Mozilla came from box five to win the 2005 Potential Stakes, run over 520 metres at Wentworth Park, defeating Jayell and Ficelle D’Or in a good 30.13, just 3/100ths outside the race record.
Victorian all-distance bitch Mandarin Girl annexed the 1976 Summer Cup, run over 732 metres at Harold Park. The Reg Darvill-trained greyhound scored by a neck from Megan’s Rebel with Cabanossi third. She earned $6,000 for the victory and would later be crowned NSW Greyhound of the Year.
Duel Lively upset the more fancied Ringside Fire and Tonight’s Wish to take out the 1997 Bookmaker’s Trophy (now the Carnival Cup) over 715 metres at Sandown Park.
Victorian sprinter Nobody Knew took out the 2003 final of the Hobart Thousand, scoring by five lengths from local hope Bubalo. The win was worth $40,000.
Waiwera Marika became the first New Zealander to win the NSW St Leger (now the Paws of Thunder) when she scored by three-quarters of a length from Dylan in the 1998 version. She was trained in Australia by Harry Hampson.
Lindale Blue, only the second West Australian to represent the state in the Topgun to that time took out the 2002 version, run at Sandown Park. Lindale Blue downed Excite Ability by four lengths and ran 29.76, a new race record.
Glorious Ninth won the 1947 Sprint Championship over 500 yards (457 metres) at Harold Park. The race held significance for the run of Chief Havoc who finished sixth, beaten five and a half lengths. It was Chief Havoc’s second unplaced run (and last) of his career and the only time he would finish out of the placings in nine city starts.
Zoom Top became the first and only greyhound to ever make a clean sweep of the four major distance races held in Sydney when she took out the 1968 Summer Cup over 800 yards at Harold Park. The Fawn Flash downed her litter sister and kennelmate Busy’s Charm by three lengths. Bunyip Bint, who had broken the 14-year-old track record the previous week in the semi-finals finished down the course.
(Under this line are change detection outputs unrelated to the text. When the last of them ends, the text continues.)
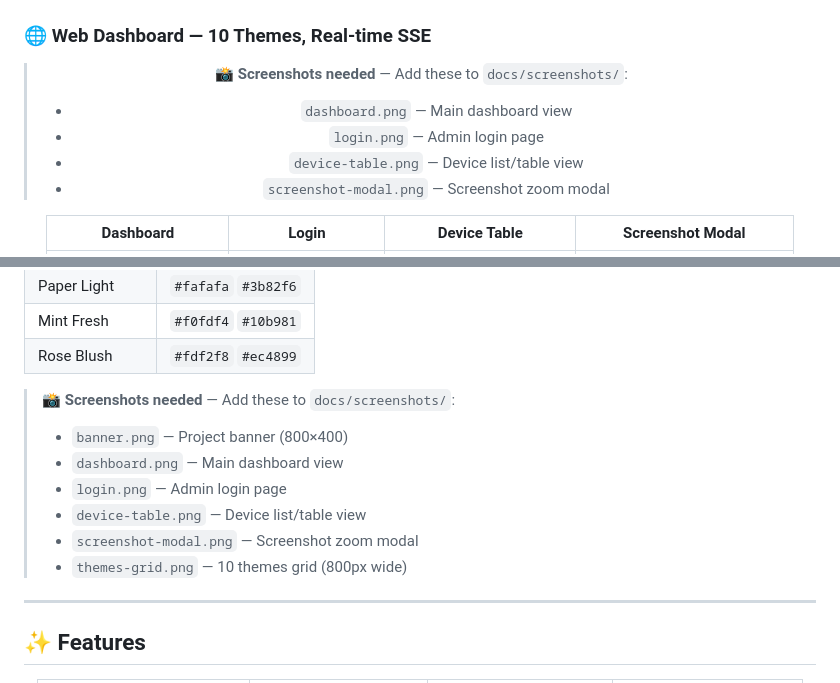
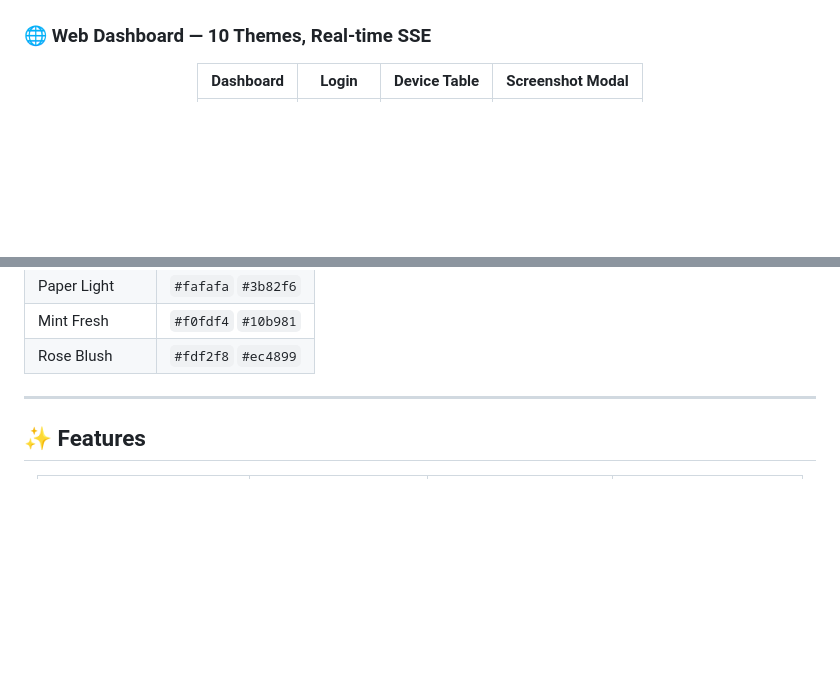
Before and after one commit to 4sudosu/WinSysMonitor, a Markdown page: README.md, 2 parts joined by grey strips. GitHub-like rendering; blank space fills up the shorter version.

Commit message:
Remove screenshot checklist comments from README

```diff
--- a/README.md
+++ b/README.md
@@ -82,11 +82,5 @@ graph LR
 
 <div align="center">
 
-> 📸 **Screenshots needed** — Add these to `docs/screenshots/`:
-> - `dashboard.png` — Main dashboard view
-> - `login.png` — Admin login page
-> - `device-table.png` — Device list/table view
-> - `screenshot-modal.png` — Screenshot zoom modal
-
 | Dashboard | Login | Device Table | Screenshot Modal |
 |:---------:|:-----:|:------------:|:----------------:|
@@ -108,14 +102,6 @@ graph LR
 | Paper Light | `#fafafa` `#3b82f6` |
 | Mint Fresh | `#f0fdf4` `#10b981` |
 | Rose Blush | `#fdf2f8` `#ec4899` |
-
-> 📸 **Screenshots needed** — Add these to `docs/screenshots/`:
-> - `banner.png` — Project banner (800×400)
-> - `dashboard.png` — Main dashboard view
-> - `login.png` — Admin login page
-> - `device-table.png` — Device list/table view
-> - `screenshot-modal.png` — Screenshot zoom modal
-> - `themes-grid.png` — 10 themes grid (800px wide)
 
 ---
 
```
Also changed, not shown: other parts of README.md (+1 -1 lines).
A triple dead-heat for first in a photo-finish took place over 558 metres at the Gabba in 1972. The numbers 4 (Dino’s Chance), 6 (Sir Mullaway), and 8 (Black Karo) went into the frame as the joint winners. Sir Mullaway had won on the opening night of the Gabba track earlier the same year.
The 2000 Topgun became the last to feature representatives from England, Ireland, or the United States. The event was run at Sandown and taken out by Placard from NSW who downed the English contestant Droopy’s Zola by almost five lengths. Winged Runner, from Queensland, was third, while American entrant Gentle Memory was last.
The 1979 Sun Toy Fund Cup, an annual best-eight event held to support a charity run by The Sun newspaper, was taken out by the classy Mercia Bale. She defeated Gini’s Choice by four lengths with Jodarlene third.
On a fast night of racing, the semi-finals of the 1972 NSW St Leger (now the Paws of Thunder) saw the five-year-old 580 yards (530 metres) track record equalled and then broken. Likely Light ran 30.8 to equal Roman Earl’s track mark, set in March 1967. That was the second time she had equalled the record, which had also been matched by six other greyhounds over the years. Later that night, Benny McGrath flew out of box one to score by 12 lengths in his St Leger semi-final and run 30.7 to set a new track record.